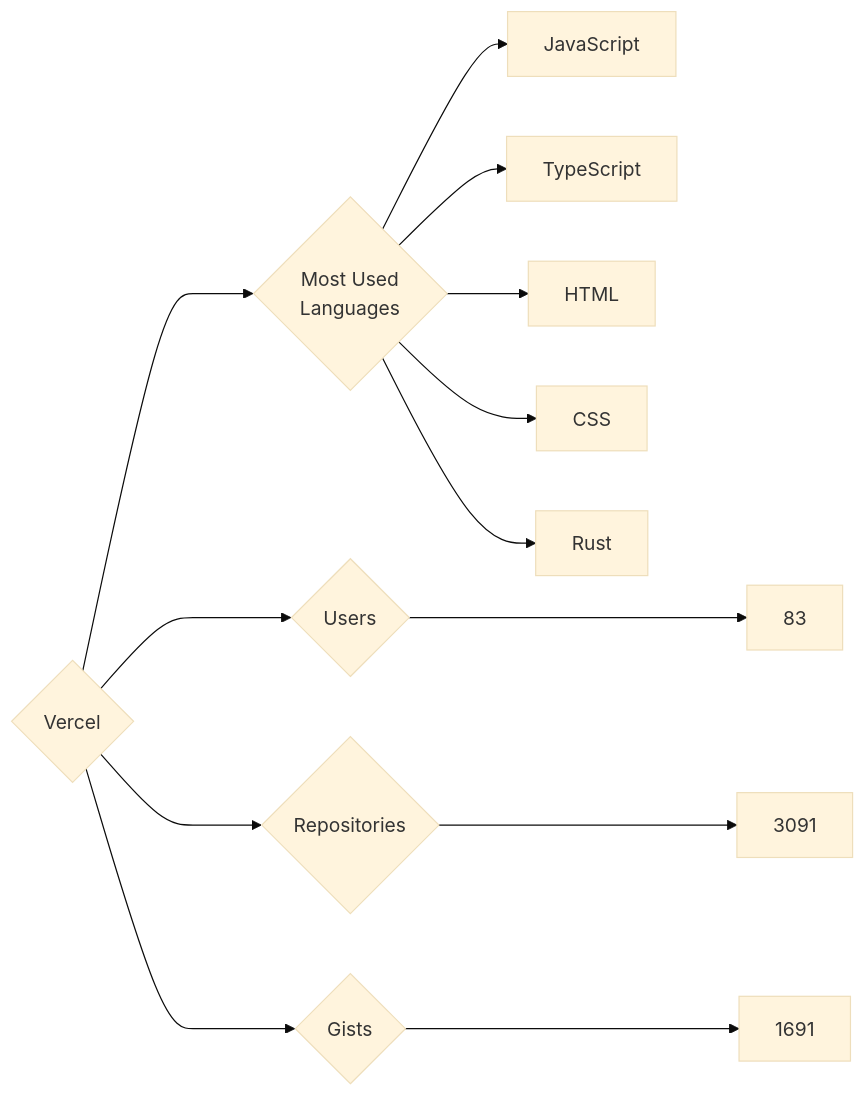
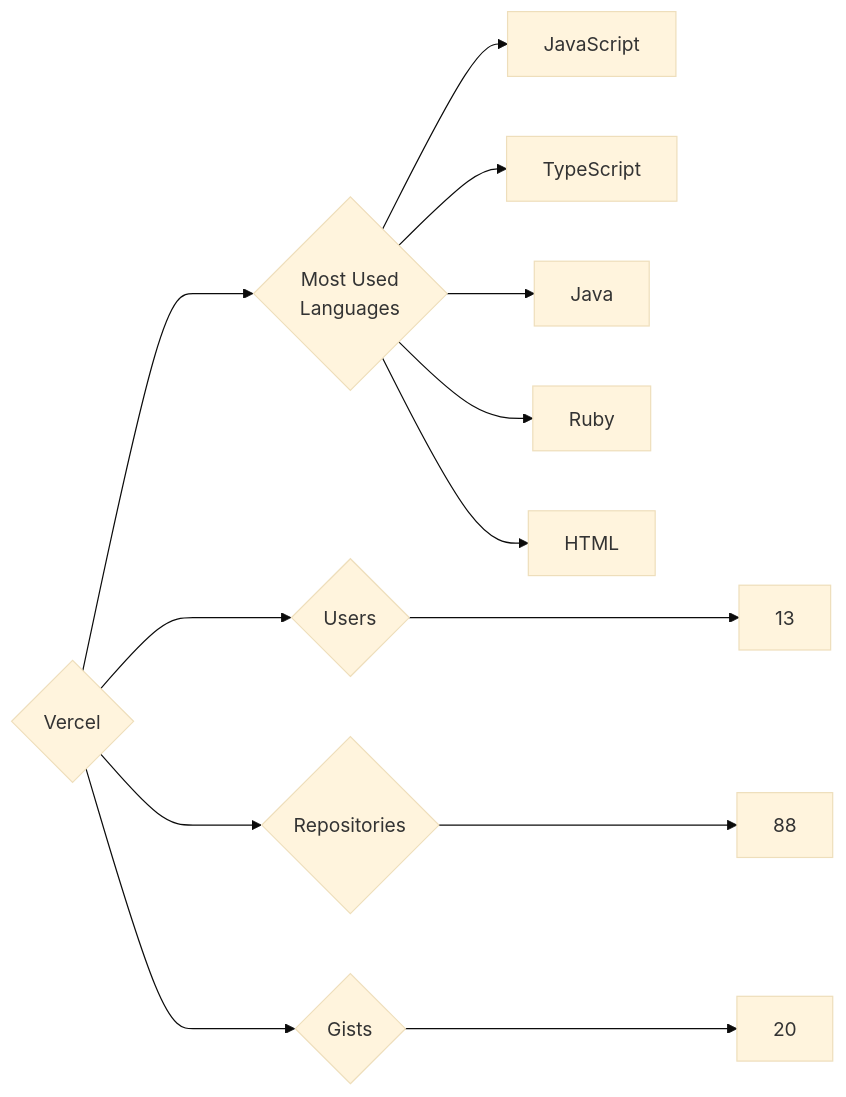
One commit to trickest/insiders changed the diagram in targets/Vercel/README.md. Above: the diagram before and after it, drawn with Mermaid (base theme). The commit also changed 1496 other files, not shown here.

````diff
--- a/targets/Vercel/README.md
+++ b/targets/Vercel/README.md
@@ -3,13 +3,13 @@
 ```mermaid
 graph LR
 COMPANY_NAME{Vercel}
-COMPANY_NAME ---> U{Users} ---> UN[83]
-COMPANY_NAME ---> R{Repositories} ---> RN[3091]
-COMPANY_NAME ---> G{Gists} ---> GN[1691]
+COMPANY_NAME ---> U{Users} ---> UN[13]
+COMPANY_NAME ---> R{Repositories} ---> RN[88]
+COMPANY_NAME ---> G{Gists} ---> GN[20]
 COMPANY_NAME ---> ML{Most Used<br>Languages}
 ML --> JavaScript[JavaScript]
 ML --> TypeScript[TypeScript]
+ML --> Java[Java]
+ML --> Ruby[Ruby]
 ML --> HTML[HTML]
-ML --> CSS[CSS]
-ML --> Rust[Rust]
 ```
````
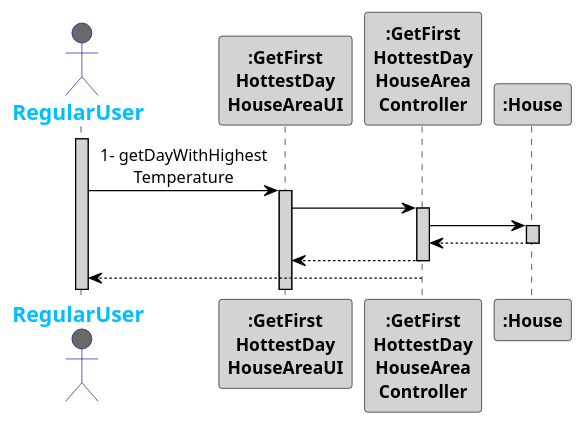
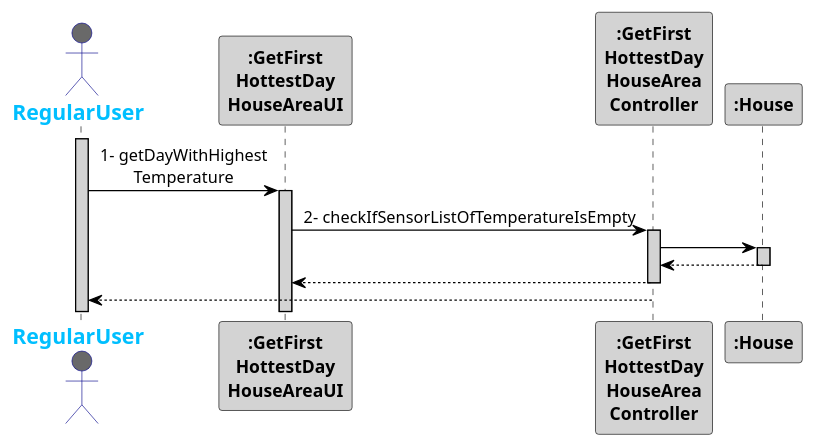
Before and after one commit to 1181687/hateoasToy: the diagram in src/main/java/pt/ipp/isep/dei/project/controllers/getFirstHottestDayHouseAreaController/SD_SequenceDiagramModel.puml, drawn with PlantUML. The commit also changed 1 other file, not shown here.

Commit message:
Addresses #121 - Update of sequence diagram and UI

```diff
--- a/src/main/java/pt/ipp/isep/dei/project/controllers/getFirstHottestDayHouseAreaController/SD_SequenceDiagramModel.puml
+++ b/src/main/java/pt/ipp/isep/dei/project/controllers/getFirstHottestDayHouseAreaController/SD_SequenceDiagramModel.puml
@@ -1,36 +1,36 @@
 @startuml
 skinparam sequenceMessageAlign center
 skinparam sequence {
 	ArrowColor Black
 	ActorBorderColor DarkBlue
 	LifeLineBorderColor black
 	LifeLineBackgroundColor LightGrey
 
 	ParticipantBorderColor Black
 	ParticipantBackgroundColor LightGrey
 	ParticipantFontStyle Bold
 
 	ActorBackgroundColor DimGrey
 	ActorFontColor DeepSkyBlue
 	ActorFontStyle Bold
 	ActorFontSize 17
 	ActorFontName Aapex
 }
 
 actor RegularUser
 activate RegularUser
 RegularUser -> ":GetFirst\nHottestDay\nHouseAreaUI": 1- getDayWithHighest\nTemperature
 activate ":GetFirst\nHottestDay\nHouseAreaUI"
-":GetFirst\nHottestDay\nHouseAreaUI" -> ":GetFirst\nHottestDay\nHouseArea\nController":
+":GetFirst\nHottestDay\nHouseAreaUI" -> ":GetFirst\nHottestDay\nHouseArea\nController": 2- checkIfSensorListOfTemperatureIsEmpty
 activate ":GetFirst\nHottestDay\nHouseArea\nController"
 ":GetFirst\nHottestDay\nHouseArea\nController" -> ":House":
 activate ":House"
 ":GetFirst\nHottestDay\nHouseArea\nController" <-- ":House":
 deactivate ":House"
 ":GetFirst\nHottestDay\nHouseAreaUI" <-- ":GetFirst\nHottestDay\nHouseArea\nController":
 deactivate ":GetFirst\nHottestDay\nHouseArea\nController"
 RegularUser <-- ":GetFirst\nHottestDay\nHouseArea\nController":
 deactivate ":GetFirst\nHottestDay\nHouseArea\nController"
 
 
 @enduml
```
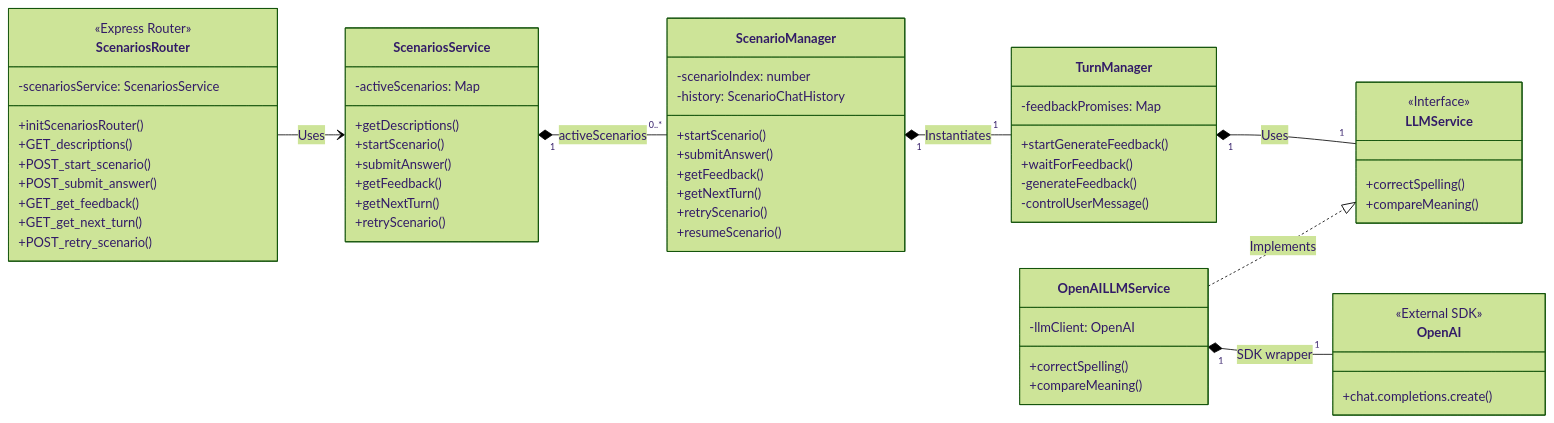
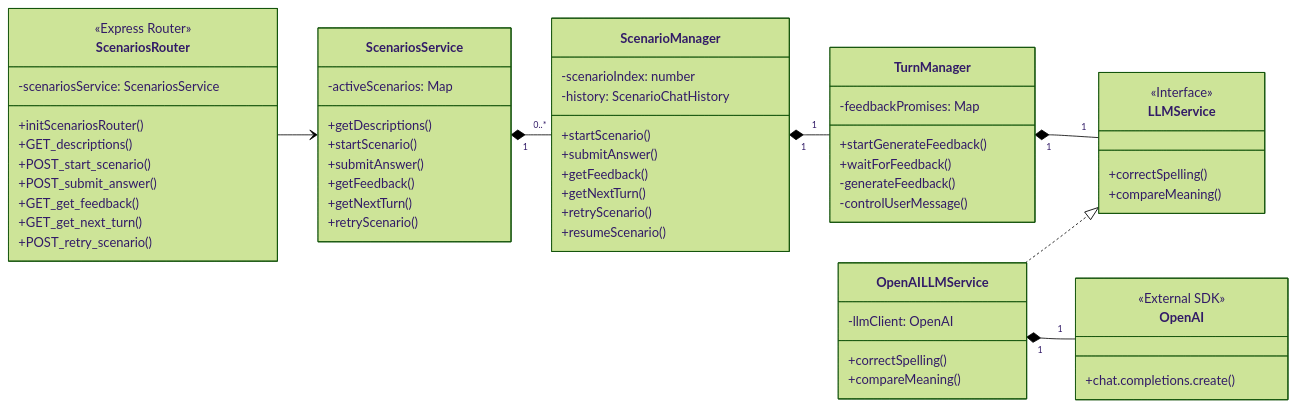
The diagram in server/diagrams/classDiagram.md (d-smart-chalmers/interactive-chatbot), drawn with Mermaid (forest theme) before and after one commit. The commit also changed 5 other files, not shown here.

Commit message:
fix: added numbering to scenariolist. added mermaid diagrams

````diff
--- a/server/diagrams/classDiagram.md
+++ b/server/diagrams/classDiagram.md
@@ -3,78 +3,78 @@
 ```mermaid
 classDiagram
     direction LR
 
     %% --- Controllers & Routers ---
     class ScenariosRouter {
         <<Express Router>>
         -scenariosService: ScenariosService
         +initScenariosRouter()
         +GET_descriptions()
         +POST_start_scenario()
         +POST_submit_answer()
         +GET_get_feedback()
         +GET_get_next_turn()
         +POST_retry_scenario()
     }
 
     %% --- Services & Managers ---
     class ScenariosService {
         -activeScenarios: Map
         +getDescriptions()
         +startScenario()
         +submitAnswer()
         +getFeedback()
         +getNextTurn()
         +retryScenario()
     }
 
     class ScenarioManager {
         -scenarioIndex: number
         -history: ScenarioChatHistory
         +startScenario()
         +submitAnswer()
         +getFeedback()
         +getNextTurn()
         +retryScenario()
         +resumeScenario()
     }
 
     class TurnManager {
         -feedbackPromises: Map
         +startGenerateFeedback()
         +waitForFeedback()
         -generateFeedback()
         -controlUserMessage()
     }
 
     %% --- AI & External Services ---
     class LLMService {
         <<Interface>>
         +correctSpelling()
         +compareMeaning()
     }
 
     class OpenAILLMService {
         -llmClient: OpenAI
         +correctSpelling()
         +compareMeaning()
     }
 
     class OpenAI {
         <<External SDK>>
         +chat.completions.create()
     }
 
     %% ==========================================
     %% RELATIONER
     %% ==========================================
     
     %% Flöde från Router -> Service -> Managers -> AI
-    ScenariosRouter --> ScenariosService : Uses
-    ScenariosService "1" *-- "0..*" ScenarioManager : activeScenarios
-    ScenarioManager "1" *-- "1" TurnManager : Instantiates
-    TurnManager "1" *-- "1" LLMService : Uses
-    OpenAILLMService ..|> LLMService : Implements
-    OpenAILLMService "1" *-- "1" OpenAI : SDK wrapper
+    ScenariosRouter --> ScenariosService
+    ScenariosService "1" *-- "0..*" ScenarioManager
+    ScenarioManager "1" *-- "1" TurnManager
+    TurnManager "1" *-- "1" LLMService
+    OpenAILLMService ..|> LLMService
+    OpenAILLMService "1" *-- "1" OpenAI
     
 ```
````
········
What to work on. Please set down the data above exactly as given, leaving every picture out.

Result of this task.
One commit to trickest/insiders changed the diagram in targets/Vercel/README.md. Above: the diagram before and after it, drawn with Mermaid (base theme). The commit also changed 1496 other files, not shown here.

````diff
--- a/targets/Vercel/README.md
+++ b/targets/Vercel/README.md
@@ -3,13 +3,13 @@
 ```mermaid
 graph LR
 COMPANY_NAME{Vercel}
-COMPANY_NAME ---> U{Users} ---> UN[83]
-COMPANY_NAME ---> R{Repositories} ---> RN[3091]
-COMPANY_NAME ---> G{Gists} ---> GN[1691]
+COMPANY_NAME ---> U{Users} ---> UN[13]
+COMPANY_NAME ---> R{Repositories} ---> RN[88]
+COMPANY_NAME ---> G{Gists} ---> GN[20]
 COMPANY_NAME ---> ML{Most Used<br>Languages}
 ML --> JavaScript[JavaScript]
 ML --> TypeScript[TypeScript]
+ML --> Java[Java]
+ML --> Ruby[Ruby]
 ML --> HTML[HTML]
-ML --> CSS[CSS]
-ML --> Rust[Rust]
 ```
````
Before and after one commit to 1181687/hateoasToy: the diagram in src/main/java/pt/ipp/isep/dei/project/controllers/getFirstHottestDayHouseAreaController/SD_SequenceDiagramModel.puml, drawn with PlantUML. The commit also changed 1 other file, not shown here.

Commit message:
Addresses #121 - Update of sequence diagram and UI

```diff
--- a/src/main/java/pt/ipp/isep/dei/project/controllers/getFirstHottestDayHouseAreaController/SD_SequenceDiagramModel.puml
+++ b/src/main/java/pt/ipp/isep/dei/project/controllers/getFirstHottestDayHouseAreaController/SD_SequenceDiagramModel.puml
@@ -1,36 +1,36 @@
 @startuml
 skinparam sequenceMessageAlign center
 skinparam sequence {
 	ArrowColor Black
 	ActorBorderColor DarkBlue
 	LifeLineBorderColor black
 	LifeLineBackgroundColor LightGrey
 
 	ParticipantBorderColor Black
 	ParticipantBackgroundColor LightGrey
 	ParticipantFontStyle Bold
 
 	ActorBackgroundColor DimGrey
 	ActorFontColor DeepSkyBlue
 	ActorFontStyle Bold
 	ActorFontSize 17
 	ActorFontName Aapex
 }
 
 actor RegularUser
 activate RegularUser
 RegularUser -> ":GetFirst\nHottestDay\nHouseAreaUI": 1- getDayWithHighest\nTemperature
 activate ":GetFirst\nHottestDay\nHouseAreaUI"
-":GetFirst\nHottestDay\nHouseAreaUI" -> ":GetFirst\nHottestDay\nHouseArea\nController":
+":GetFirst\nHottestDay\nHouseAreaUI" -> ":GetFirst\nHottestDay\nHouseArea\nController": 2- checkIfSensorListOfTemperatureIsEmpty
 activate ":GetFirst\nHottestDay\nHouseArea\nController"
 ":GetFirst\nHottestDay\nHouseArea\nController" -> ":House":
 activate ":House"
 ":GetFirst\nHottestDay\nHouseArea\nController" <-- ":House":
 deactivate ":House"
 ":GetFirst\nHottestDay\nHouseAreaUI" <-- ":GetFirst\nHottestDay\nHouseArea\nController":
 deactivate ":GetFirst\nHottestDay\nHouseArea\nController"
 RegularUser <-- ":GetFirst\nHottestDay\nHouseArea\nController":
 deactivate ":GetFirst\nHottestDay\nHouseArea\nController"
 
 
 @enduml
```
The diagram in server/diagrams/classDiagram.md (d-smart-chalmers/interactive-chatbot), drawn with Mermaid (forest theme) before and after one commit. The commit also changed 5 other files, not shown here.

Commit message:
fix: added numbering to scenariolist. added mermaid diagrams

````diff
--- a/server/diagrams/classDiagram.md
+++ b/server/diagrams/classDiagram.md
@@ -3,78 +3,78 @@
 ```mermaid
 classDiagram
     direction LR
 
     %% --- Controllers & Routers ---
     class ScenariosRouter {
         <<Express Router>>
         -scenariosService: ScenariosService
         +initScenariosRouter()
         +GET_descriptions()
         +POST_start_scenario()
         +POST_submit_answer()
         +GET_get_feedback()
         +GET_get_next_turn()
         +POST_retry_scenario()
     }
 
     %% --- Services & Managers ---
     class ScenariosService {
         -activeScenarios: Map
         +getDescriptions()
         +startScenario()
         +submitAnswer()
         +getFeedback()
         +getNextTurn()
         +retryScenario()
     }
 
     class ScenarioManager {
         -scenarioIndex: number
         -history: ScenarioChatHistory
         +startScenario()
         +submitAnswer()
         +getFeedback()
         +getNextTurn()
         +retryScenario()
         +resumeScenario()
     }
 
     class TurnManager {
         -feedbackPromises: Map
         +startGenerateFeedback()
         +waitForFeedback()
         -generateFeedback()
         -controlUserMessage()
     }
 
     %% --- AI & External Services ---
     class LLMService {
         <<Interface>>
         +correctSpelling()
         +compareMeaning()
     }
 
     class OpenAILLMService {
         -llmClient: OpenAI
         +correctSpelling()
         +compareMeaning()
     }
 
     class OpenAI {
         <<External SDK>>
         +chat.completions.create()
     }
 
     %% ==========================================
     %% RELATIONER
     %% ==========================================
     
     %% Flöde från Router -> Service -> Managers -> AI
-    ScenariosRouter --> ScenariosService : Uses
-    ScenariosService "1" *-- "0..*" ScenarioManager : activeScenarios
-    ScenarioManager "1" *-- "1" TurnManager : Instantiates
-    TurnManager "1" *-- "1" LLMService : Uses
-    OpenAILLMService ..|> LLMService : Implements
-    OpenAILLMService "1" *-- "1" OpenAI : SDK wrapper
+    ScenariosRouter --> ScenariosService
+    ScenariosService "1" *-- "0..*" ScenarioManager
+    ScenarioManager "1" *-- "1" TurnManager
+    TurnManager "1" *-- "1" LLMService
+    OpenAILLMService ..|> LLMService
+    OpenAILLMService "1" *-- "1" OpenAI
     
 ```
````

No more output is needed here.